Records supplied

==============================

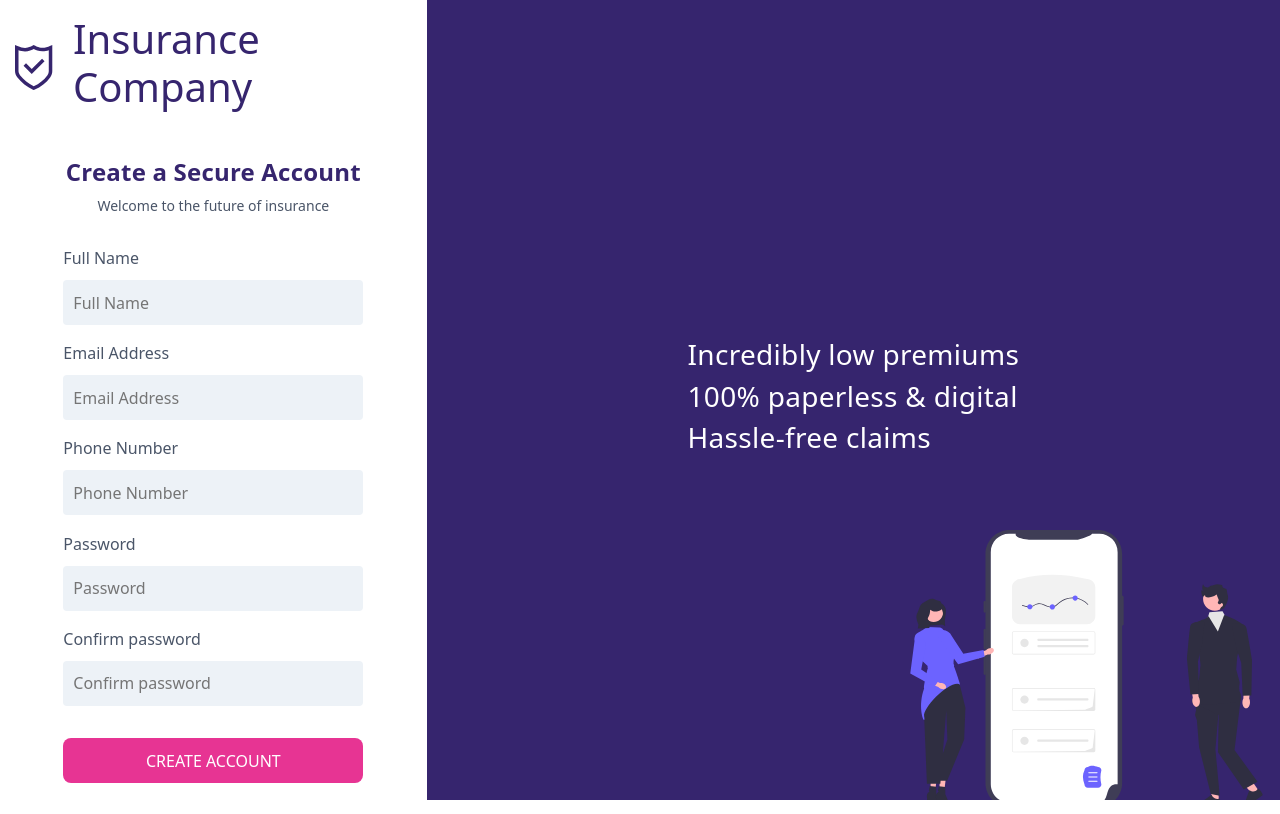
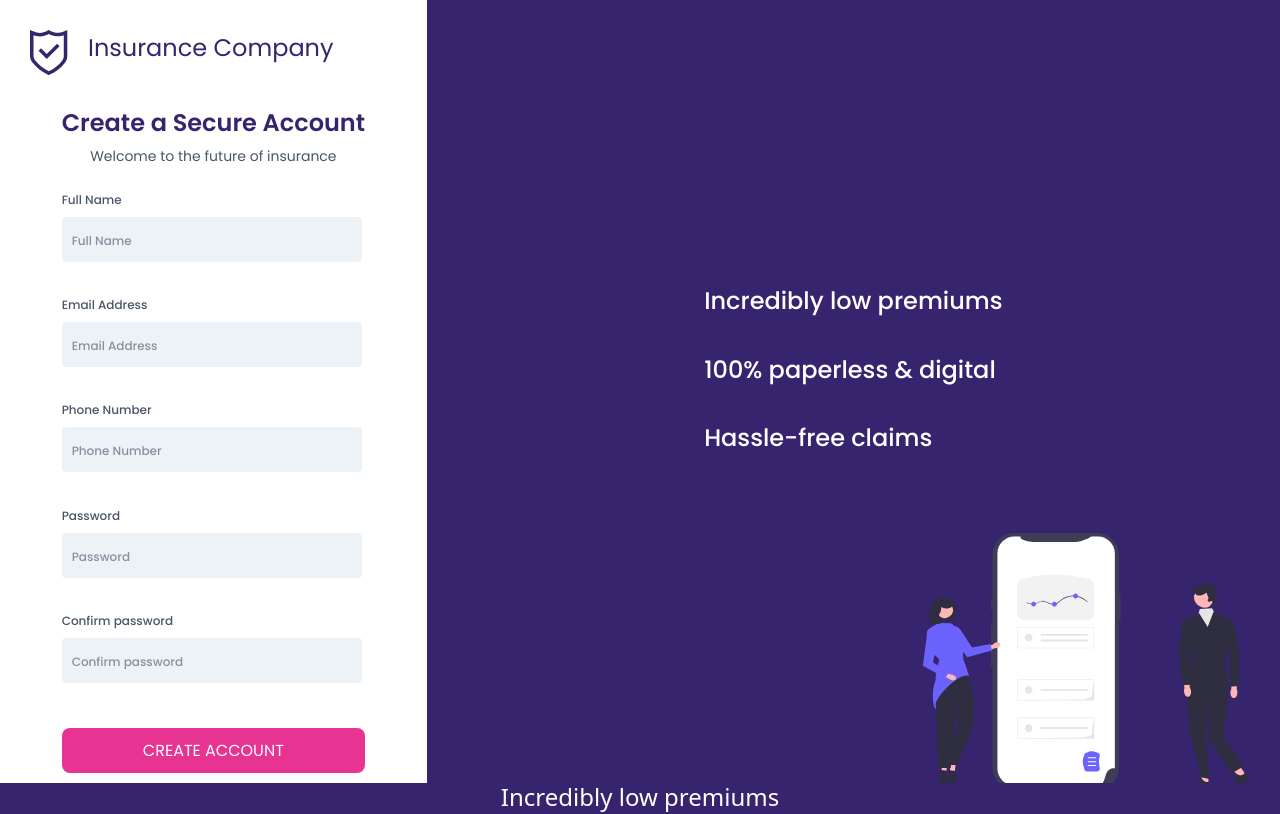
Before and after one commit to nirmal-velu/crm_ui-application, a React (Create React App) app: page /register in a window 1280 px wide. Shown: the top 814 px of the page. Built offline with nearby package versions, Linux system fonts and the light colour scheme.

Commit message:
fixed alignments

```diff
--- a/src/components/Register.css
+++ b/src/components/Register.css
@@ -1,17 +1,13 @@
-/* .register-screen {
-    height: 100vh;
-    width: 100%;
-    margin: 0%;
-    padding: 0%;
-    position: fixed;
-} */
+@import url('https://fonts.googleapis.com/css2?family=Poppins:wght@300;400;500&display=swap');
+
 
 .container1 {
     display: flex;
-    height: 100vh;
-    width: 100%;
     margin: 0%;
     padding: 0%;
+    height: auto;
+    width: 100%;
+    font-family: 'Poppins', sans-serif;
 }
 
 .first-section {
@@ -22,22 +18,29 @@
 }
 
 .second-section {
-    display: flex;
+    /* display: flex;
     flex: 4;
     background-color: #36256E;
-    position: relative;
+    position: relative; */
+
+    display: flex;
+    flex-direction: column;
+    flex: 4;
+    background-color: #36256E;
+    justify-content: end;
 }
 
 
 .header {
     display: flex;
-    /* flex-direction: row; */
-    width: 100%;
-    padding: 15px;
+    padding: 30px;
     align-items: center;
 }
 
 .header h1 {
+    font-size: 24px;
+    font-style: normal;
+    font-weight: 400;
     padding-left: 20px;
     color: #36256E;
 }
@@ -52,18 +55,26 @@
 .form p {
     padding: 0.1px;
     color: red;
+    margin: 15px;
+    font-size: 13px;
+    font-style: normal;
 }
 
 .first-section form label {
     color: #4A5568;
+    font-size: 12px;
+    font-style: normal;
+    font-weight: 500;
+    line-height: 24px;
 }
 
 .title {
     color: #36256E;
-    letter-spacing: 0.2px;
     text-align: center;
     font-size: 24px;
-    margin-top: 20px;
+    font-style: normal;
+    font-weight: 600;
+    line-height: 36px;
 }
 
 .subtitle {
@@ -71,7 +82,10 @@
     text-align: center;
     font-size: 14px;
     margin-top: 5px;
-    margin-bottom: 30px;
+    margin-bottom: 20px;
+    font-style: normal;
+    font-weight: 400;
+    line-height: 21px;
 }
 
 .form input {
@@ -81,7 +95,15 @@
     border: none;
     border-radius: 4px;
     padding-left: 10px;
-    margin-top: 10px;
+    margin-top: 5px;
+}
+
+input::placeholder {
+    color: #87909E;
+    font-size: 12px;
+    font-style: normal;
+    font-weight: 500;
+    line-height: 24px
 }
 
 #success {
@@ -108,24 +130,33 @@
     justify-content: center;
 }
 
-.second-section img {
-    position: absolute;
+.image1 {
+    display: flex;
+    width: 100%;
+    align-items: end;
+    justify-content: flex-end;
+    /* position: absolute;
     bottom: 0;
-    right: 0;
+    right: 0; */
 }
 
 .ss-text {
+    width: 100%;
+    gap: 40px;
+    margin-bottom: 80px;
     color: #FFFFFF;
-    position: absolute;
-    line-height: 36px;
-    font-size: 24px;
-    top: 50%;
-    left: 50%;
-    transform: translate(-50%, -50%);
-    letter-spacing: 0.3px;
+    display: flex;
+    flex-direction: column;
+    align-content: center;
+    justify-content: center;
+    flex-wrap: wrap;
 }
 
-
-
+.ss-text h3 {
+    font-weight: 500;
+    font-size: 24px;
+    margin: 0px;
+    font-style: normal;
+}
 
 /* @media screen and (max-width: 768px) {} */
--- a/src/components/Register.tsx
+++ b/src/components/Register.tsx
@@ -87,7 +87,7 @@ function Register() {
             if (!Object.keys(validationError).length) {
                 setError({})
                 console.log("no error form added")
-                const response = await axios.post( apiBaseUrl + 'register/register', details);
+                const response = await axios.post(apiBaseUrl + 'register/register', details);
                 console.log(response.data.message);
                 setResult(response.data.message);
                 console.log("added");
@@ -111,7 +111,7 @@ function Register() {
 
 
     return (
-        // <div className='register-screen'>
+        <div className='register-screen'>
             <div className='container1'>
                 <div className='first-section'>
                     <div className='header'>
@@ -122,7 +122,7 @@ function Register() {
                         <form onSubmit={handlesubmit}>
                             <div className='title'><b>Create  a  Secure  Account</b></div>
                             <div className='subtitle'>Welcome to the future of insurance</div>
-                        <div className='inputfield'>
+                            <div className='inputfield1'>
                                 <label>Full Name </label>
                                 <br></br>
                                 <input className='input'
@@ -146,7 +146,7 @@ function Register() {
                                 </input>
                             </div>
                             <p>{Error.fullName ? <span>{Error.fullName}</span> : ""}</p>
-                        <div className='inputfield'>
+                            <div className='inputfield1'>
                                 <label>Email Address </label>
                                 <br></br>
                                 <input className='input'
@@ -166,7 +166,7 @@ function Register() {
                                 </input>
                             </div>
                             <p>{Error.email ? <span>{Error.email}</span> : ""}</p>
-                        <div className='inputfield'>
+                            <div className='inputfield1'>
                                 <label>Phone Number </label>
                                 <br></br>
                                 <input className='input'
@@ -191,7 +191,7 @@ function Register() {
                                 </input>
                             </div>
                             <p>{Error.phoneNumber && <span>{Error.phoneNumber}</span>}</p>
-                        <div className='inputfield'>
+                            <div className='inputfield1'>
                                 <label>Password </label>
                                 <br></br>
                                 <input className='input'
@@ -212,7 +212,7 @@ function Register() {
                                 </input>
                             </div>
                             <p>{Error.password && <span>{Error.password}</span>}</p>
-                        <div className='inputfield'>
+                            <div className='inputfield1'>
                                 <label>Confirm password </label>
                                 <br></br>
                                 <input className='input'
@@ -243,6 +243,17 @@ function Register() {
                         <h3> 100% paperless & digital</h3>
                         <h3>Hassle-free claims</h3>
                     </div>
+                    <div className='image1'>
+                        <img src='Group 1000004714.svg' width="399" height="250" ></img>
+                    </div>
+                </div>
+            </div>
+            <div className='second-section'>
+                <div className='ss-text'>
+                    <h3>Incredibly low premiums</h3>
+                    <h3> 100% paperless & digital</h3>
+                    <h3>Hassle-free claims</h3>
+                </div>
                 <img src='Group 1000004714.svg' width="399" height="270"></img>
             </div>
         </div>
```
Lines whose indentation alone changed are shown as unchanged.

==============================

Work item
The answer must restate each entry word for word and contain no images.

Solution for this problem
Before and after one commit to nirmal-velu/crm_ui-application, a React (Create React App) app: page /register in a window 1280 px wide. Shown: the top 814 px of the page. Built offline with nearby package versions, Linux system fonts and the light colour scheme.

Commit message:
fixed alignments

```diff
--- a/src/components/Register.css
+++ b/src/components/Register.css
@@ -1,17 +1,13 @@
-/* .register-screen {
-    height: 100vh;
-    width: 100%;
-    margin: 0%;
-    padding: 0%;
-    position: fixed;
-} */
+@import url('https://fonts.googleapis.com/css2?family=Poppins:wght@300;400;500&display=swap');
+
 
 .container1 {
     display: flex;
-    height: 100vh;
-    width: 100%;
     margin: 0%;
     padding: 0%;
+    height: auto;
+    width: 100%;
+    font-family: 'Poppins', sans-serif;
 }
 
 .first-section {
@@ -22,22 +18,29 @@
 }
 
 .second-section {
-    display: flex;
+    /* display: flex;
     flex: 4;
     background-color: #36256E;
-    position: relative;
+    position: relative; */
+
+    display: flex;
+    flex-direction: column;
+    flex: 4;
+    background-color: #36256E;
+    justify-content: end;
 }
 
 
 .header {
     display: flex;
-    /* flex-direction: row; */
-    width: 100%;
-    padding: 15px;
+    padding: 30px;
     align-items: center;
 }
 
 .header h1 {
+    font-size: 24px;
+    font-style: normal;
+    font-weight: 400;
     padding-left: 20px;
     color: #36256E;
 }
@@ -52,18 +55,26 @@
 .form p {
     padding: 0.1px;
     color: red;
+    margin: 15px;
+    font-size: 13px;
+    font-style: normal;
 }
 
 .first-section form label {
     color: #4A5568;
+    font-size: 12px;
+    font-style: normal;
+    font-weight: 500;
+    line-height: 24px;
 }
 
 .title {
     color: #36256E;
-    letter-spacing: 0.2px;
     text-align: center;
     font-size: 24px;
-    margin-top: 20px;
+    font-style: normal;
+    font-weight: 600;
+    line-height: 36px;
 }
 
 .subtitle {
@@ -71,7 +82,10 @@
     text-align: center;
     font-size: 14px;
     margin-top: 5px;
-    margin-bottom: 30px;
+    margin-bottom: 20px;
+    font-style: normal;
+    font-weight: 400;
+    line-height: 21px;
 }
 
 .form input {
@@ -81,7 +95,15 @@
     border: none;
     border-radius: 4px;
     padding-left: 10px;
-    margin-top: 10px;
+    margin-top: 5px;
+}
+
+input::placeholder {
+    color: #87909E;
+    font-size: 12px;
+    font-style: normal;
+    font-weight: 500;
+    line-height: 24px
 }
 
 #success {
@@ -108,24 +130,33 @@
     justify-content: center;
 }
 
-.second-section img {
-    position: absolute;
+.image1 {
+    display: flex;
+    width: 100%;
+    align-items: end;
+    justify-content: flex-end;
+    /* position: absolute;
     bottom: 0;
-    right: 0;
+    right: 0; */
 }
 
 .ss-text {
+    width: 100%;
+    gap: 40px;
+    margin-bottom: 80px;
     color: #FFFFFF;
-    position: absolute;
-    line-height: 36px;
-    font-size: 24px;
-    top: 50%;
-    left: 50%;
-    transform: translate(-50%, -50%);
-    letter-spacing: 0.3px;
+    display: flex;
+    flex-direction: column;
+    align-content: center;
+    justify-content: center;
+    flex-wrap: wrap;
 }
 
-
-
+.ss-text h3 {
+    font-weight: 500;
+    font-size: 24px;
+    margin: 0px;
+    font-style: normal;
+}
 
 /* @media screen and (max-width: 768px) {} */
--- a/src/components/Register.tsx
+++ b/src/components/Register.tsx
@@ -87,7 +87,7 @@ function Register() {
             if (!Object.keys(validationError).length) {
                 setError({})
                 console.log("no error form added")
-                const response = await axios.post( apiBaseUrl + 'register/register', details);
+                const response = await axios.post(apiBaseUrl + 'register/register', details);
                 console.log(response.data.message);
                 setResult(response.data.message);
                 console.log("added");
@@ -111,7 +111,7 @@ function Register() {
 
 
     return (
-        // <div className='register-screen'>
+        <div className='register-screen'>
             <div className='container1'>
                 <div className='first-section'>
                     <div className='header'>
@@ -122,7 +122,7 @@ function Register() {
                         <form onSubmit={handlesubmit}>
                             <div className='title'><b>Create  a  Secure  Account</b></div>
                             <div className='subtitle'>Welcome to the future of insurance</div>
-                        <div className='inputfield'>
+                            <div className='inputfield1'>
                                 <label>Full Name </label>
                                 <br></br>
                                 <input className='input'
@@ -146,7 +146,7 @@ function Register() {
                                 </input>
                             </div>
                             <p>{Error.fullName ? <span>{Error.fullName}</span> : ""}</p>
-                        <div className='inputfield'>
+                            <div className='inputfield1'>
                                 <label>Email Address </label>
                                 <br></br>
                                 <input className='input'
@@ -166,7 +166,7 @@ function Register() {
                                 </input>
                             </div>
                             <p>{Error.email ? <span>{Error.email}</span> : ""}</p>
-                        <div className='inputfield'>
+                            <div className='inputfield1'>
                                 <label>Phone Number </label>
                                 <br></br>
                                 <input className='input'
@@ -191,7 +191,7 @@ function Register() {
                                 </input>
                             </div>
                             <p>{Error.phoneNumber && <span>{Error.phoneNumber}</span>}</p>
-                        <div className='inputfield'>
+                            <div className='inputfield1'>
                                 <label>Password </label>
                                 <br></br>
                                 <input className='input'
@@ -212,7 +212,7 @@ function Register() {
                                 </input>
                             </div>
                             <p>{Error.password && <span>{Error.password}</span>}</p>
-                        <div className='inputfield'>
+                            <div className='inputfield1'>
                                 <label>Confirm password </label>
                                 <br></br>
                                 <input className='input'
@@ -243,6 +243,17 @@ function Register() {
                         <h3> 100% paperless & digital</h3>
                         <h3>Hassle-free claims</h3>
                     </div>
+                    <div className='image1'>
+                        <img src='Group 1000004714.svg' width="399" height="250" ></img>
+                    </div>
+                </div>
+            </div>
+            <div className='second-section'>
+                <div className='ss-text'>
+                    <h3>Incredibly low premiums</h3>
+                    <h3> 100% paperless & digital</h3>
+                    <h3>Hassle-free claims</h3>
+                </div>
                 <img src='Group 1000004714.svg' width="399" height="270"></img>
             </div>
         </div>
```
Lines whose indentation alone changed are shown as unchanged.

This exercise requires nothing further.